▶ **The task**
Pull out every line below holding the word "isActiveUser".

Source records

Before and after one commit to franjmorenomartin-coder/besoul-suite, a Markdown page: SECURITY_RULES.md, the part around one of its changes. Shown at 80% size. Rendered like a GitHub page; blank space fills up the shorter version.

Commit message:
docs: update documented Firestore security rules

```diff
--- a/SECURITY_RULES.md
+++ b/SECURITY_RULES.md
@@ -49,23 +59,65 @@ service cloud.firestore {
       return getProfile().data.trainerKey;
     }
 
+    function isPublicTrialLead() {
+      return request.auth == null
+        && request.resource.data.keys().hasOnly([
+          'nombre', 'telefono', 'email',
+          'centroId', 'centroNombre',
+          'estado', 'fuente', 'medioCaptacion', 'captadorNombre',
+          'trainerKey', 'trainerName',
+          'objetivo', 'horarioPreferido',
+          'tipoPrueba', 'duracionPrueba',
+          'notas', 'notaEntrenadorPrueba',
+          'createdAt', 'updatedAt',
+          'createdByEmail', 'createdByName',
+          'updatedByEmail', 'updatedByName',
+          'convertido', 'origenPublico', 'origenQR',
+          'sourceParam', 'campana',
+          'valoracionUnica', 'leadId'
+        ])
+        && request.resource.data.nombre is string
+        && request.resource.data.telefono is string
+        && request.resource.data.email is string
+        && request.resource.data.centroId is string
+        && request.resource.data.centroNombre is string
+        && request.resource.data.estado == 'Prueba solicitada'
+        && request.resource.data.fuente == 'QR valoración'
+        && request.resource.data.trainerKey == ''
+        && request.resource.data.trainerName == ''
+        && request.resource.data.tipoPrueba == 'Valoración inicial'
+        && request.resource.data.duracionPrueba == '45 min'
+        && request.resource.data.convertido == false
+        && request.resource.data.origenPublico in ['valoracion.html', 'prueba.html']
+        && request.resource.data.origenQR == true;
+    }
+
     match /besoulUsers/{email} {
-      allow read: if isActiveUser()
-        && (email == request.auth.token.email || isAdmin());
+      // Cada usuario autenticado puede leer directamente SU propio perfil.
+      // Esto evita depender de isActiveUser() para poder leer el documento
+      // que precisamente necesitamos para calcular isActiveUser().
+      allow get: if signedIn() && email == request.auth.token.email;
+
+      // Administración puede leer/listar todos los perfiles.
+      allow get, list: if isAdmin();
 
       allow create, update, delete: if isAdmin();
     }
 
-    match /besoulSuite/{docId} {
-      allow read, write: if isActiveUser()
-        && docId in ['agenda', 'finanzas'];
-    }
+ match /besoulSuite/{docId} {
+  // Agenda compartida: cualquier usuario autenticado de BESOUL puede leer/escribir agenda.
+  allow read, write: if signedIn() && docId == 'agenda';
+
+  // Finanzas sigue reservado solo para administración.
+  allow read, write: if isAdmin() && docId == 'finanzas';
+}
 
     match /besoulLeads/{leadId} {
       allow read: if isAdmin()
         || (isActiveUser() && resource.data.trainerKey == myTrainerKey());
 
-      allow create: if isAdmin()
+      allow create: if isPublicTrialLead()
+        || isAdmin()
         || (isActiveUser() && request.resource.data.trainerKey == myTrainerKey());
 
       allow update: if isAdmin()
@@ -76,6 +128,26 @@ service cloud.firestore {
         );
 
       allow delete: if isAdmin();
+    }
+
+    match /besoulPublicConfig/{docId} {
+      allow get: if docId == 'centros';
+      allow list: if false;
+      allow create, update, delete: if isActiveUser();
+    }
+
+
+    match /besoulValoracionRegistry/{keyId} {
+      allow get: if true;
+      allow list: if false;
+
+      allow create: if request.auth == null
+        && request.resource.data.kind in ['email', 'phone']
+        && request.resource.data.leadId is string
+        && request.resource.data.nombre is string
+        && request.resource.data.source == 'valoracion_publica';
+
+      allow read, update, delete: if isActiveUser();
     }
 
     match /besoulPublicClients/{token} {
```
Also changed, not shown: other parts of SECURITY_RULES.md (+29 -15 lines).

▶ **Answer to this exercise**
-      allow read: if isActiveUser()
+      // Esto evita depender de isActiveUser() para poder leer el documento
+      // que precisamente necesitamos para calcular isActiveUser().
-      allow read, write: if isActiveUser()
         || (isActiveUser() && resource.data.trainerKey == myTrainerKey());
         || (isActiveUser() && request.resource.data.trainerKey == myTrainerKey());
+      allow create, update, delete: if isActiveUser();
+      allow read, update, delete: if isActiveUser();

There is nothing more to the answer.